In the data below, find every line that has the string "ContentUseCallback", and copy it.

Screenshot and code edit data
↓↓↓
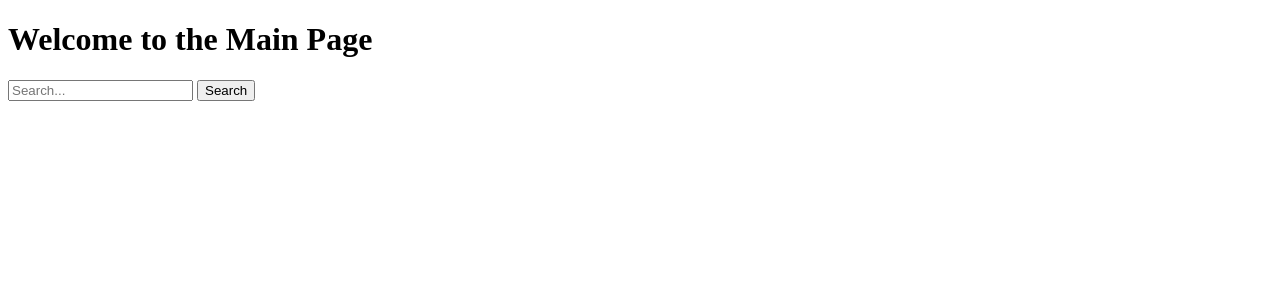
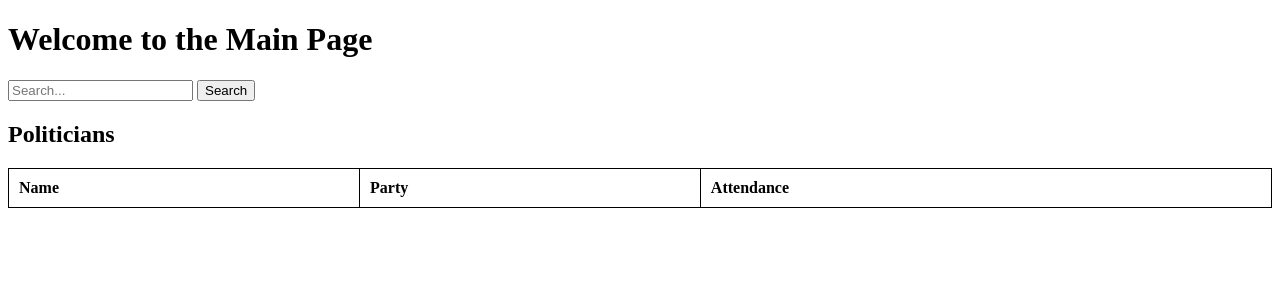
Before and after one commit to jihyunlee2023/pythonProject, a FastAPI app: page / in a window 1280 px wide. Shown: the part 32-332 px from the top of the page. Run offline with FastAPI, Linux system fonts and the light colour scheme; lists and menus that the app fills with data are empty; parts of the project's set-up code (start-up, migrations or seed data) failed here and were passed over.

Commit message:
다섯번째 commit

```diff
--- a/import_data.py
+++ b/import_data.py
@@ -1,5 +1,6 @@
 # myapi/import_data.py
 
+import os
 import pandas as pd
 from sqlalchemy.orm import Session
 from myapi.database import SessionLocal
@@ -27,7 +28,8 @@ try:
             contact=row['소속위원회'],
             gender=row['성별'],
             election_count=row['당선횟수'],
-            election_method=row['당선방법']
+            election_method=row['당선방법'],
+            attendance=row['출석']  # 추가된 출석 열
         )
         # 데이터베이스에 객체 추가
         db.add(politician)
--- a/main.py
+++ b/main.py
@@ -26,7 +26,7 @@ Base.metadata.create_all(bind=engine)  # 테이블 생성
 # 비밀번호 해시화를 위한 CryptContext 객체 생성
 pwd_context = CryptContext(schemes=["bcrypt"], deprecated="auto")
 
-templates = Jinja2Templates(directory="myapi/templates")
+templates = Jinja2Templates(directory="myapi/templates")  # 템플릿 디렉토리 설정
 
 
 class UserCreate(BaseModel):
@@ -170,7 +170,6 @@ async def get_main_page(request: Request):
 async def read_root(request: Request):
     return templates.TemplateResponse("main_page.html", {"request": request})
 
-
 if __name__ == "__main__":
     import uvicorn
 
--- a/models.py
+++ b/models.py
@@ -38,3 +38,4 @@ class Politician(Base):
     gender = Column(String)
     election_count = Column(String)
     election_method = Column(String)
+    attendance = Column(Integer)  # 출석을 나타내는 정수형 열 추가
--- a/routes/main_page.py
+++ b/routes/main_page.py
@@ -1,3 +1,4 @@
+# myapi/routes/main_page.py
 from fastapi import APIRouter, Request, Depends, HTTPException
 from fastapi.templating import Jinja2Templates
 from fastapi.responses import HTMLResponse
@@ -20,8 +21,9 @@ def get_current_user(request: Request, db: Session = Depends(get_db)):
     return db_user
 
 @router.get("/", response_class=HTMLResponse)
-async def main_page(request: Request):
-    return templates.TemplateResponse("main_page.html", {"request": request})
+async def main_page(request: Request, db: Session = Depends(get_db)):
+    politicians = db.query(Politician).all()
+    return templates.TemplateResponse("main_page.html", {"request": request, "politicians": politicians})
 
 @router.get("/search", response_class=HTMLResponse)
 async def search(request: Request, query: str, db: Session = Depends(get_db)):
--- a/templates/main_page.html
+++ b/templates/main_page.html
@@ -1,3 +1,4 @@
+<!-- myapi/templates/main_page.html -->
 <!DOCTYPE html>
 <html lang="en">
 <head>
@@ -22,6 +23,22 @@
         }
         li {
             margin: 10px 0;
+        }
+        table {
+            width: 100%;
+            border-collapse: collapse;
+            margin-top: 20px;
+        }
+        table, th, td {
+            border: 1px solid black;
+        }
+        th, td {
+            padding: 10px;
+            text-align: left;
+        }
+        tr:hover {
+            background-color: #f5f5f5;
+            cursor: pointer;
         }
     </style>
 </head>
@@ -50,12 +67,32 @@
             {% if results %}
                 <ul>
                     {% for result in results %}
-                        <li>{{ result.name }} - {{ result.party }} - {{ result.constituency }} - {{ result.contact }} - {{ result.gender }} - {{ result.election_count }} - {{ result.election_method }}</li>
+                        <li>{{ result.name }} - {{ result.party }} - {{ result.constituency }} - {{ result.contact }} - {{ result.gender }} - {{ result.election_count }} - {{ result.election_method }} - 출석: {{ result.attendance }}</li>
                     {% endfor %}
                 </ul>
             {% else %}
                 <p>No results found for your search.</p>
             {% endif %}
+        {% else %}
+            <h2>Politicians</h2>
+            <table>
+                <thead>
+                    <tr>
+                        <th>Name</th>
+                        <th>Party</th>
+                        <th>Attendance</th>
+                    </tr>
+                </thead>
+                <tbody>
+                    {% for politician in politicians %}
+                        <tr onclick="window.location.href='/politicians/{{ politician.id }}'">
+                            <td>{{ politician.name }}</td>
+                            <td>{{ politician.party }}</td>
+                            <td>{{ politician.attendance }}</td>
+                        </tr>
+                    {% endfor %}
+                </tbody>
+            </table>
         {% endif %}
     </main>
 </body>
--- a/templates/politicians.html
+++ b/templates/politicians.html
@@ -7,7 +7,7 @@
     <h1>Politicians</h1>
     <ul>
         {% for politician in politicians %}
-            <li>{{ politician.name }} - {{ politician.party }} - {{ politician.constituency }} - {{ politician.contact }} - {{ politician.gender }} - {{ politician.election_count }} - {{ politician.election_method }}</li>
+            <li>{{ politician.name }} - {{ politician.party }} - {{ politician.constituency }} - {{ politician.contact }} - {{ politician.gender }} - {{ politician.election_count }} - {{ politician.election_method }} - 출석: {{ politician.attendance }}</li>
         {% endfor %}
     </ul>
 </body>
```
Also changed, not shown: migrations/versions/2f2bf01c8361_add_attendance_column_to_politicians.py (added, +30 -0 lines), routes/politicians.py (+7 -0 lines), templates/politician_detail.html (added, +18 -0 lines), myapi.db.
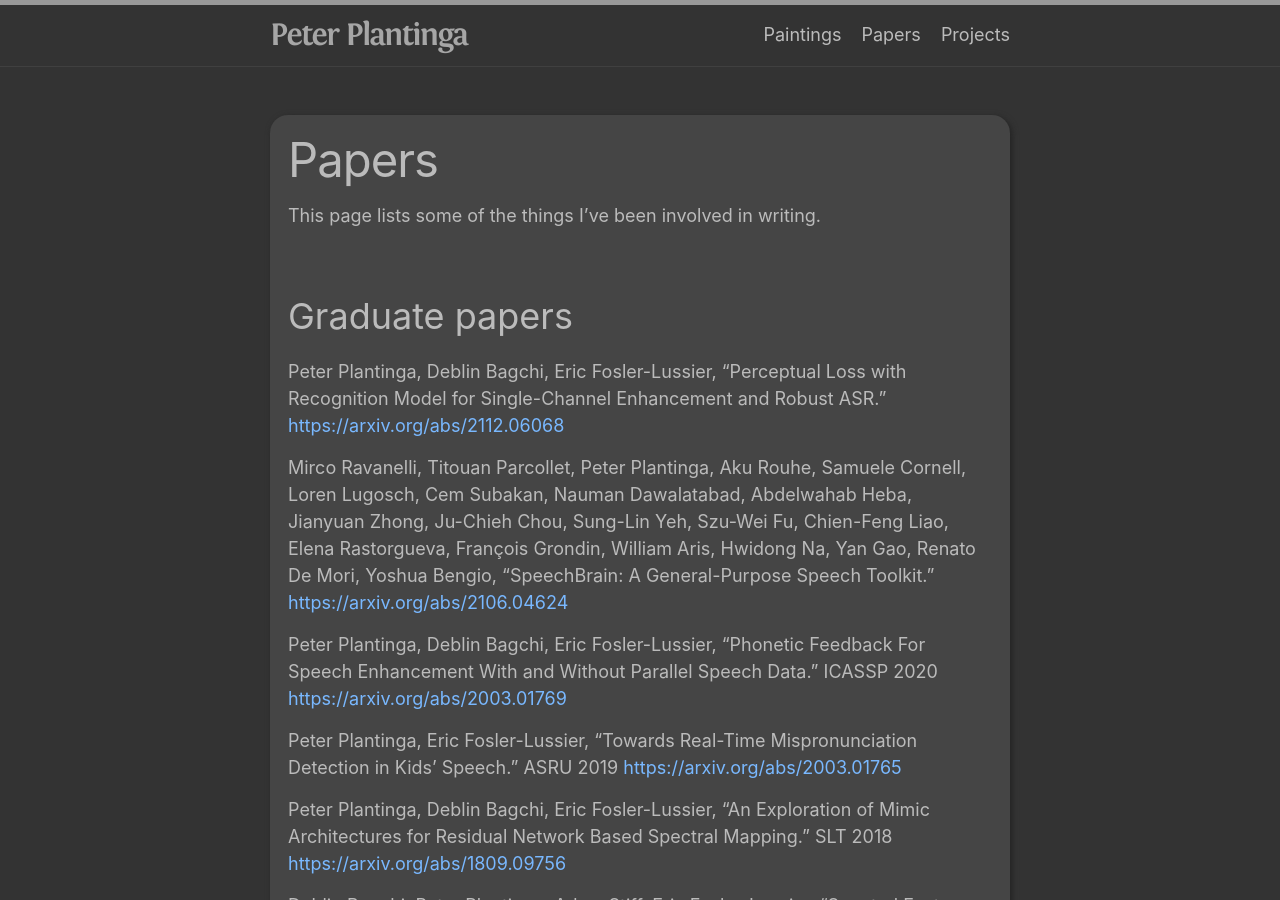
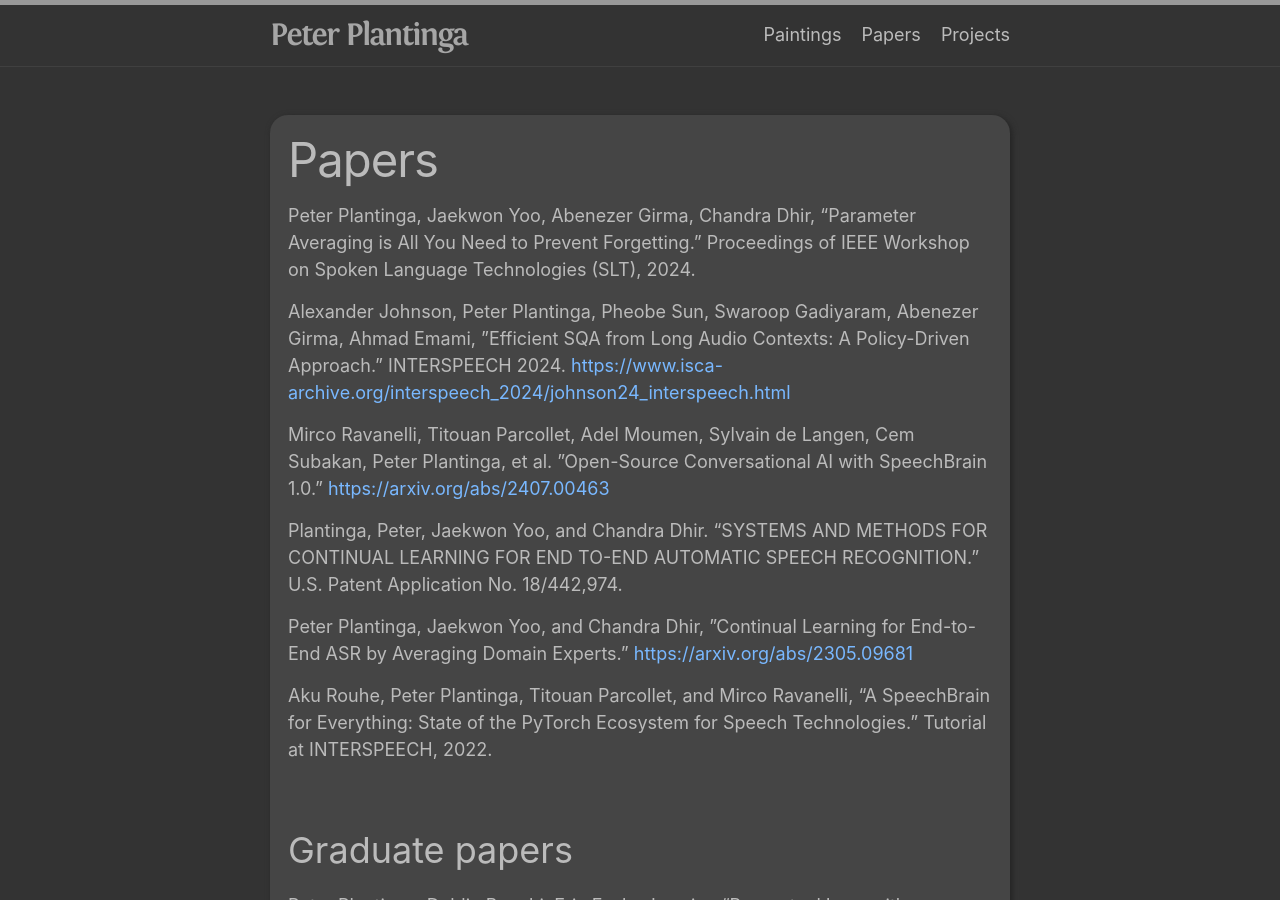
Before and after one commit to pplantinga/massey-plantinga.com, a Jekyll site: the page built from papers.md, in a window 1280 px wide and 900 px high. Built offline with Jekyll 4.4.1, drawn with Linux system fonts in a browser that asks for light colours.

Commit message:
Add recent papers

```diff
--- a/papers.md
+++ b/papers.md
@@ -4,7 +4,18 @@ title: Papers
 permalink: /papers/
 ---
 
-This page lists some of the things I've been involved in writing.
+Peter Plantinga, Jaekwon Yoo, Abenezer Girma, Chandra Dhir, "Parameter Averaging is All You Need to Prevent Forgetting.” Proceedings of IEEE Workshop on Spoken Language Technologies
+(SLT), 2024.
+
+Alexander Johnson, Peter Plantinga, Pheobe Sun, Swaroop Gadiyaram, Abenezer Girma, Ahmad Emami, ”Efficient SQA from Long Audio Contexts: A Policy-Driven Approach.” INTERSPEECH 2024. [https://www.isca-archive.org/interspeech_2024/johnson24_interspeech.html](https://www.isca-archive.org/interspeech_2024/johnson24_interspeech.html)
+
+Mirco Ravanelli, Titouan Parcollet, Adel Moumen, Sylvain de Langen, Cem Subakan, Peter Plantinga, et al. ”Open-Source Conversational AI with SpeechBrain 1.0.” [https://arxiv.org/abs/2407.00463](https://arxiv.org/abs/2407.00463)
+
+Plantinga, Peter, Jaekwon Yoo, and Chandra Dhir. "SYSTEMS AND METHODS FOR CONTINUAL LEARNING FOR END TO-END AUTOMATIC SPEECH RECOGNITION." U.S. Patent Application No. 18/442,974.
+
+Peter Plantinga, Jaekwon Yoo, and Chandra Dhir, ”Continual Learning for End-to-End ASR by Averaging Domain Experts.” [https://arxiv.org/abs/2305.09681](https://arxiv.org/abs/2305.09681)
+
+Aku Rouhe, Peter Plantinga, Titouan Parcollet, and Mirco Ravanelli, “A SpeechBrain for Everything: State of the PyTorch Ecosystem for Speech Technologies.” Tutorial at INTERSPEECH, 2022.
 
 Graduate papers
 ---------------
```
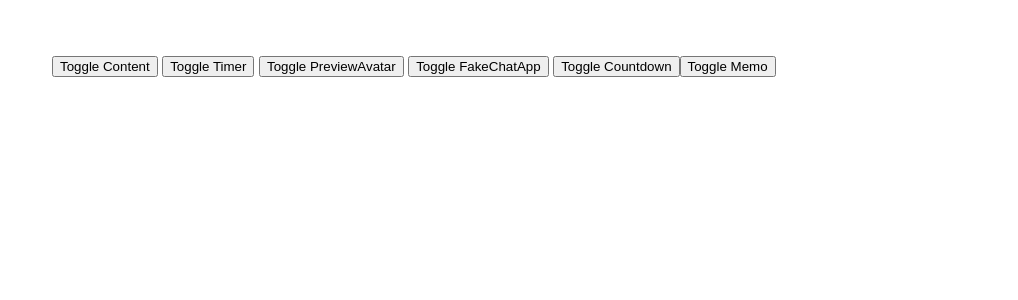
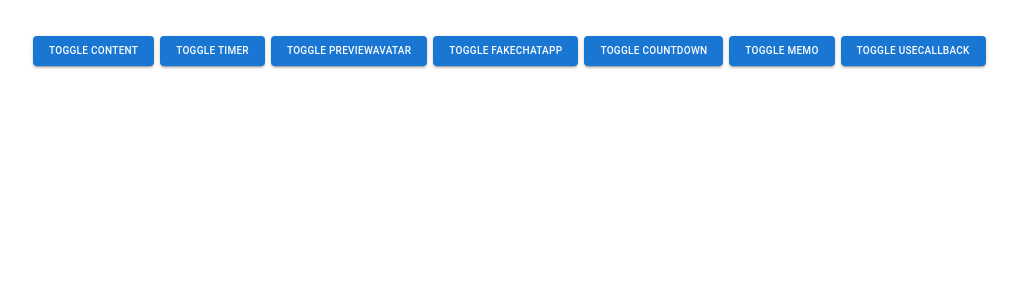
Before and after one commit to ThanhDatTu3tle/learn_hooks, a React (Create React App) app: page / in a window 1280 px wide. Shown: the top 300 px of the page, without its empty margins (3-1021 px from the left). Built offline with nearby package versions, Linux system fonts and the light colour scheme.

Commit message:
done useCallback

```diff
--- a/src/App.js
+++ b/src/App.js
@@ -1,16 +1,16 @@
 // import logo from './logo.svg';
 // import './App.css';
 // import * as React from 'react';
-// import Content from './component/Content';
-// import Button from '@mui/material/Button';
+import Button from '@mui/material/Button';
 // import Input from '@mui/material/Input';
 import { useState } from "react";
 import Content from "./component/Content";
 import Timer from "./component/Timer";
 import PreviewAvatar from "./component/PreviewAvatar";
-import FakechatApp from "./component/FakeChatApp";
+import FakeChatApp from "./component/FakeChatApp";
 import Countdown from "./component/Countdown";
 import Memo from "./component/Memo";
+import UseCallback from './component/UseCallback';
 
 function App() {
   const [showContent, setShowContent] = useState(false)
@@ -19,25 +19,30 @@ function App() {
   const [showFakeChatApp, setShowFakeChatApp] = useState(false)
   const [showCountdown, setShowCountdown] = useState(false)
   const [showMemo, setShowMemo] = useState(false)
+  const [showUseCallback, setShowUseCallback] = useState(false)
 
   return (
-    <div className="App" style={{ padding: 55 }}>
-      <button onClick={() => setShowContent(!showContent)}>Toggle Content</button>
+    <div className="App" style={{ padding: 33 }}>
+      <Button style={{ margin: 3, fontSize: 10 }} variant="contained" onClick={() => setShowContent(!showContent)}>Toggle Content</Button>
       {showContent && <Content/>}
-      <span> </span>
-      <button onClick={() => setShowTimer(!showTimer)}>Toggle Timer</button>
+
+      <Button style={{ margin: 3, fontSize: 10 }} variant="contained" onClick={() => setShowTimer(!showTimer)}>Toggle Timer</Button>
       {showTimer && <Timer/>}
-      <span> </span>
-      <button onClick={() => setShowPreviewAvatar(!showPreviewAvatar)}>Toggle PreviewAvatar</button>
+
+      <Button style={{ margin: 3, fontSize: 10 }} variant="contained" onClick={() => setShowPreviewAvatar(!showPreviewAvatar)}>Toggle PreviewAvatar</Button>
       {showPreviewAvatar && <PreviewAvatar/>}
-      <span> </span>
-      <button onClick={() => setShowFakeChatApp(!showFakeChatApp)}>Toggle FakeChatApp</button>
-      {showFakeChatApp && <FakechatApp/>}
-      <span> </span>
-      <button onClick={() => setShowCountdown(!showCountdown)}>Toggle Countdown</button>
+
+      <Button style={{ margin: 3, fontSize: 10 }} variant="contained" onClick={() => setShowFakeChatApp(!showFakeChatApp)}>Toggle FakeChatApp</Button>
+      {showFakeChatApp && <FakeChatApp/>}
+
+      <Button style={{ margin: 3, fontSize: 10 }} variant="contained" onClick={() => setShowCountdown(!showCountdown)}>Toggle Countdown</Button>
       {showCountdown && <Countdown/>}
-      <button onClick={() => setShowMemo(!showMemo)}>Toggle Memo</button>
+
+      <Button style={{ margin: 3, fontSize: 10 }} variant="contained" onClick={() => setShowMemo(!showMemo)}>Toggle Memo</Button>
       {showMemo && <Memo/>}
+
+      <Button style={{ margin: 3, fontSize: 10 }} variant="contained" onClick={() => setShowUseCallback(!showUseCallback)}>Toggle UseCallback</Button>
+      {showUseCallback && <UseCallback/>}
     </div>
   );
 }
--- a/src/component/ContentMemo.js
+++ b/src/component/ContentMemo.js
@@ -5,7 +5,7 @@ function ContentMemo() {
 
     return (
         <div>
-            <h1>Ngu</h1>
+            <h1>Content Memo</h1>
         </div>
     )
 }
--- /dev/null
+++ b/src/component/ContentUseCallback.js
@@ -0,0 +1,13 @@
+import { memo } from "react";
+
+function ContentUseCallback({ onIncrease }) {
+    console.log(`re-render`)
+
+    return (
+        <div>
+            <button onClick={onIncrease}>Click me!</button>
+        </div>
+    )
+}
+
+export default memo(ContentUseCallback);
--- a/src/component/Memo.js
+++ b/src/component/Memo.js
@@ -1,4 +1,4 @@
-import { useState, memo } from "react";
+import { useState } from "react";
 import ContentMemo from "./ContentMemo";
 
 // 1. memo() => Higher Order Component (HOC)
--- /dev/null
+++ b/src/component/UseCallback.js
@@ -0,0 +1,23 @@
+import { useState, useCallback } from "react";
+import ContentUseCallback from "./ContentUseCallback";
+
+// 1. memo() => Higher Order Component (HOC)
+// 2. useCallback()
+
+function UseCallback() {
+
+  const [count, setCount] = useState(0)
+
+  const handleIncrease = useCallback(() => {
+    setCount(prev => prev + 1)
+  }, [])
+
+  return (
+    <div>
+      <h1>{count}</h1>
+      <ContentUseCallback onIncrease={handleIncrease} />
+    </div>
+  )
+}
+
+export default UseCallback;
```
↑↑↑
**Task output**
+++ b/src/component/ContentUseCallback.js
+function ContentUseCallback({ onIncrease }) {
+export default memo(ContentUseCallback);
+import ContentUseCallback from "./ContentUseCallback";
+      <ContentUseCallback onIncrease={handleIncrease} />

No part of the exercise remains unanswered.